Nagging neck pain is, well, it’s a pain. The presence of persistent tension, aching, or shooting pain from the neck area can cause a lot of stress. You may wonder if you have a serious problem and, if so, what will be necessary to handle it. It may provide some peace of mind to know that it is not uncommon for head and neck pain to stem from a pinched nerve. The pinched nerve may be treated conservatively if you see a doctor right away.
What is a Pinched Nerve in Neck?
We use the term cervical radiculopathy to describe a pinched nerve in the neck because this is the cervical segment of the spine. To have a pinched nerve means that one or more nerves that exit this part of the spine are compressed or irritated. This is often caused by some type of change in one of the gel-like discs in between the bones (vertebrae) that form the spine. Discs are there as shock absorbers and also to hold open the necessary amount of space between bones so that nerves can pass through unobstructed. These small structures may be damaged by injury or may wear down over time.
Common causes of a pinched nerve in the neck include:
Aging affects every part of the body, including the spinal discs. Here, the problem is that discs may become dehydrated and may lose their shape. Discs that lack sufficient moisture and nutrients can become smaller. The outer fibrous tissue may fray. Discs can even collapse. Degeneration of a spinal disc can result in bone spurs, adding to the damage that is causing pain.

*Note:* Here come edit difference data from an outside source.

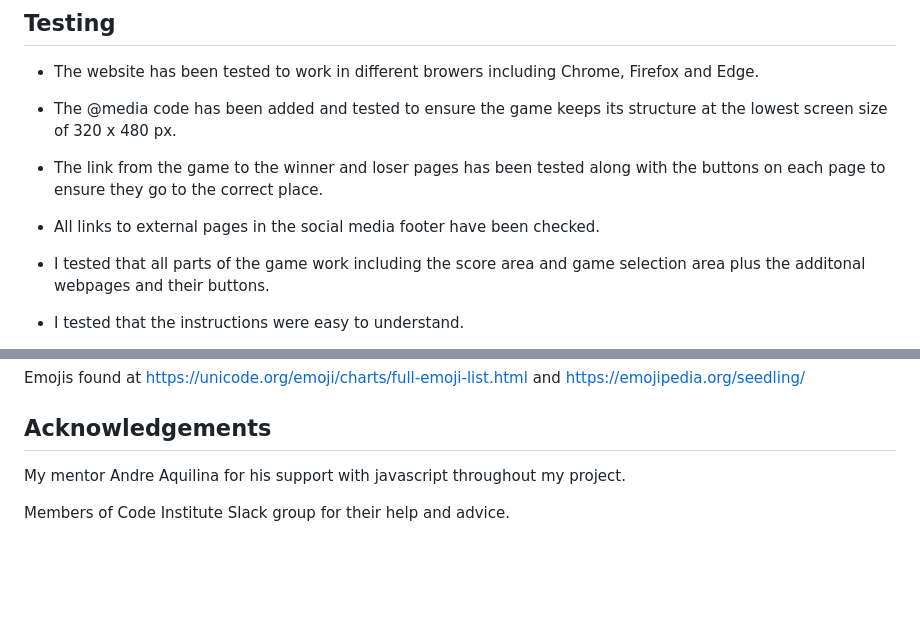
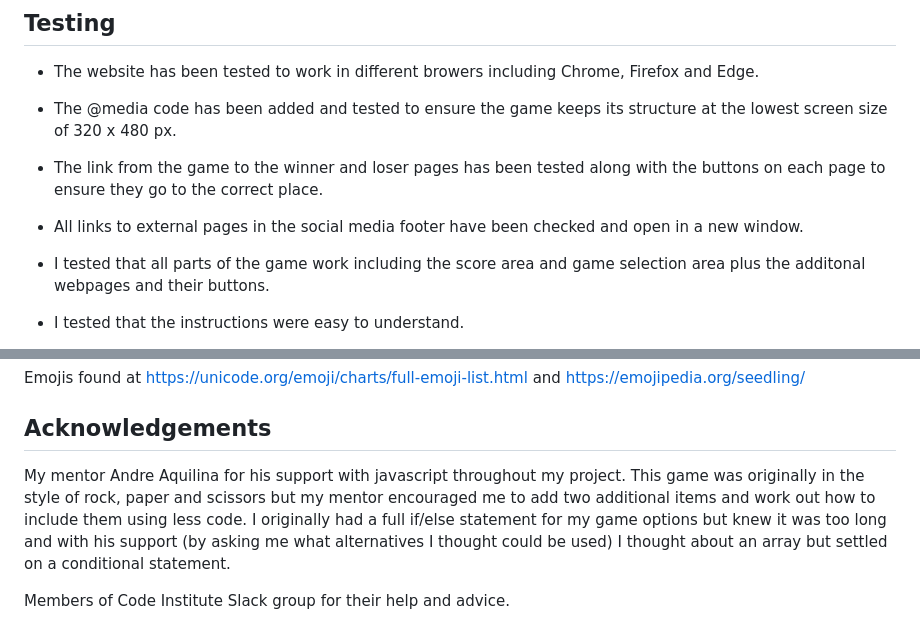
Before and after one commit to todiane/cycle-of-life-p2, a Markdown page: README.md, 2 parts joined by grey strips. GitHub-like rendering; blank space fills up the shorter version.

```diff
--- a/README.md
+++ b/README.md
@@ -91,7 +91,7 @@ This page displays if the player selects the NO button on either the winner or l
 
 - The link from the game to the winner and loser pages has been tested along with the buttons on each page to ensure they go to the correct place.
 
-- All links to external pages in the social media footer have been checked.
+- All links to external pages in the social media footer have been checked and open in a new window.
 
 - I tested that all parts of the game work including the score area and game selection area plus the additonal webpages and their buttons.
 
@@ -168,6 +167,6 @@ Emojis found at https://unicode.org/emoji/charts/full-emoji-list.html and  https
 
 ## **Acknowledgements**
 
-My mentor Andre Aquilina for his support with javascript throughout my project.
+My mentor Andre Aquilina for his support with javascript throughout my project. This game was originally in the style of rock, paper and scissors but my mentor encouraged me to add two additional items and work out how to include them using less code. I originally had a full if/else statement for my game options but knew it was too long and with his support (by asking me what alternatives I thought could be used) I thought about an array but settled on a conditional statement.
 
 Members of Code Institute Slack group for their help and advice.
```
Also changed, not shown: other parts of README.md (+6 -7 lines), assets/images/cyclelife-gamearea.png (added), assets/images/cyclelife-result.png (added), assets/images/cyclelife-rules.png (added), 3 other files.
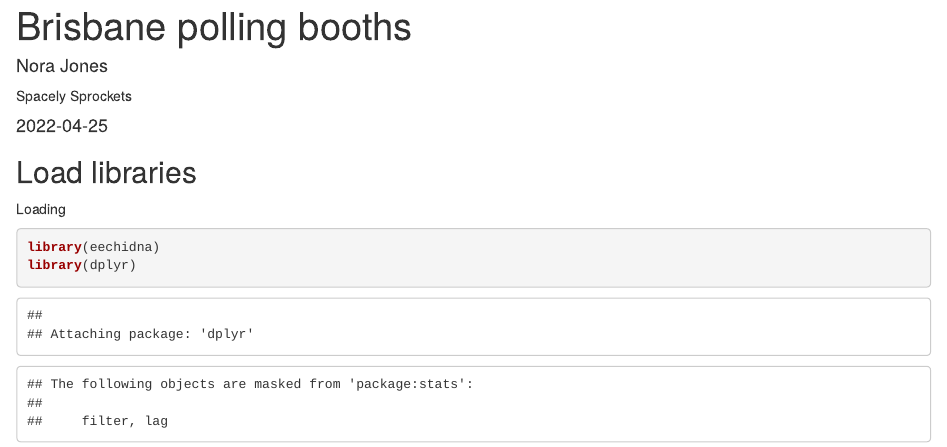
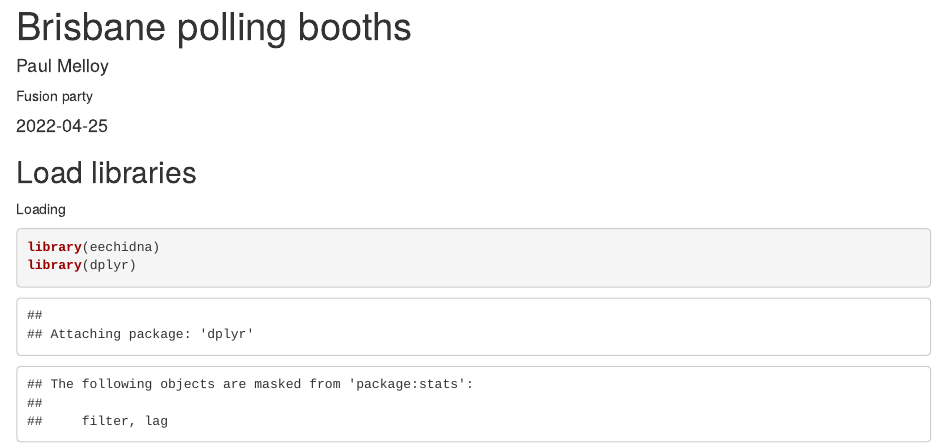
Before and after one commit to PaulMelloy/fusion2022, an R Markdown document (Brisbane_Ryan.Rmd): the page in a window 1100 px wide, from its top. Rendered offline with R 4.5, knitr and Pandoc, with nearby package versions; drawn as R Markdown's standard HTML page in place of the format the file asks for; some code elsewhere in the file could not run offline.

Commit message:
update authorship and affiliation

```diff
--- a/Brisbane_Ryan.Rmd
+++ b/Brisbane_Ryan.Rmd
@@ -3,10 +3,10 @@ title: "Brisbane polling booths"
 description: |
   Analysis of Brisbane polling booths and thier progressiveness.
 author:
-  - name: Nora Jones
-    url: https://example.com/norajones
-    affiliation: Spacely Sprockets
-    affiliation_url: https://example.com/spacelysprokets
+  - name: Paul Melloy
+    url: https://github.com/PaulMelloy/fusion2022
+    affiliation: Fusion party
+    affiliation_url: https://www.fusionparty.org.au/
 date: "`r Sys.Date()`"
 output: distill::distill_article
 ---
```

Any disc in the spine can become herniated. This term describes a condition in which the inner gel-like matter in a disc spills out through a small tear in the outer chamber. This tear could result from injury or degeneration. Irritation in this case stems from the gelatinous fluid touching a nearby nerve.
There are other reasons that a nerve may be compressed, but these are the two most common causes.
Symptoms of a pinched cervical nerve include:
- Persistent neck pain.
- Radiating pain from the neck to the shoulder or arm on one side of the body.
- Numbness or a pins-and-needles sensation in the neck, shoulder, or arm on one side of the body.
- Muscle weakness in the arm or hand of the affected side of the body.
- Change in reflexes in the elbow.
Often, a pinched nerve in the neck can be treated without surgery. It is important to see a doctor for a full examination and imaging, though. Treating pain alone could allow the underlying problem to worsen, ultimately being reparable only with a surgical procedure to replace a damaged disc.